I shake with anger when I think of my rapist (who has never been brought to trial) still being free to attack again. I cried angrily when I read the horror that Debbie (see previous post) had to go through to find some semblance of justice. I even vomited a few weeks ago when I heard about children as young as a day-old being raped because of the myth in Africa that raping a virgin will rid a man of HIV (read the CNN article here).
I’m a straight-laced businesswoman all day, but lately I have found myself lacking eloquence and composure even in a professional environment, where I normally excel. I used to handle telling my survival story with ease, but lately, I’ve struggled to get the words out without shaking. I started to tell a co-worker who runs a self-defense studio (as a side-business) about SOAR and how valuable his practice is, and I couldn’t finish. I literally couldn’t tell my story because I was so angry!
When does this anger subside? I abhor being an angry person (Yup! I’m angry about being angry) I’ve tried to refocus the anger toward doing positive, results-oriented actions, but am I just covering up the real issue?
Before I was raped, I used to run when I was emotional (hmmm, maybe that’s why I ran so much ), but I was attacked while I was out running. To this day, I still can’t run longer than 5 minutes without freaking out. The sensation that someone is following me is just too much for my body to handle. My attacker even took one of my biggest passions away from me. . .you guessed it! That makes me even more angry!
It’s not just running that’s been taken away from me. Virtually every area of my life has been affected – my worldview, my health, my brain functioning (I sustained brain damage from the attack), my ability to get insurance from aforementioned drain bamage, my education and speech – again, drain bamage, doctor’s visits, my ability to run, my sex life (overshare?), my goals, my faith, my family and friends. . .I know I’m not the only one here.
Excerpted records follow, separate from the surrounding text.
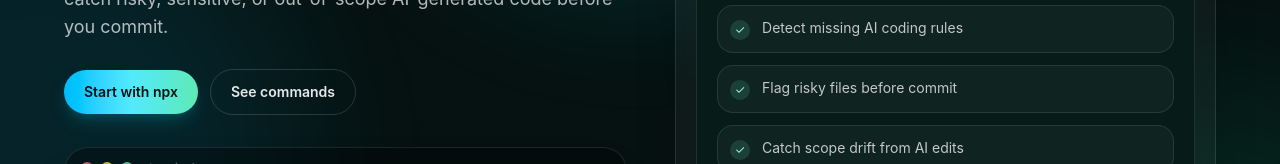
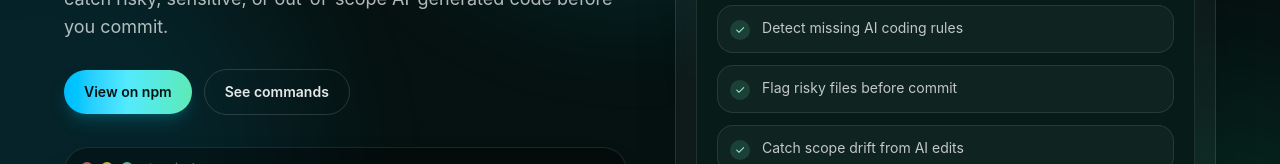
Before and after one commit to oliviaheninger-ux/aioengine, a Next.js app: page / in a window 1280 px wide. Shown: the part 374-538 px from the top of the page. Built offline with nearby package versions, Linux system fonts and the light colour scheme.

Commit message:
Link landing page CTA to npm

```diff
--- a/src/app/page.tsx
+++ b/src/app/page.tsx
@@ -169,10 +169,12 @@ export default function Home() {
 
             <div className="mt-7 flex w-full flex-col gap-3 sm:flex-row sm:items-center">
               <a
-                href="#start"
-                className="inline-flex w-full items-center justify-center rounded-full bg-gradient-to-r from-sky-400 via-cyan-300 to-emerald-300 px-5 py-3 text-sm font-semibold text-[#061211] shadow-lg shadow-cyan-500/20 transition hover:scale-[1.01] sm:w-auto"
+              href="https://www.npmjs.com/package/aioengine"
+              target="_blank"
+              rel="noreferrer"
+              className="inline-flex w-full items-center justify-center rounded-full bg-gradient-to-r from-sky-400 via-cyan-300 to-emerald-300 px-5 py-3 text-sm font-semibold text-[#061211] shadow-lg shadow-cyan-500/20 transition hover:scale-[1.01] sm:w-auto"
               >
-                Start with npx
+             View on npm
               </a>
               <a
                 href="#toolkit"
```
I know you’ve all been through this anger stage! ARGH!
So what do you think? What helps you get through the angry days? Am I ridiculously emotional? (okay, maybe ‘yes’ to the last question ) Will this stage pass like all of the others have?
Bravo if you made it all the way through this post. I know so many of you have experienced or maybe are currently experiencing anger as a result of the trauma you’ve experienced; I sincerely appreciate any ideas, advice, or commiserating stories you can offer!!
Love to you and yours.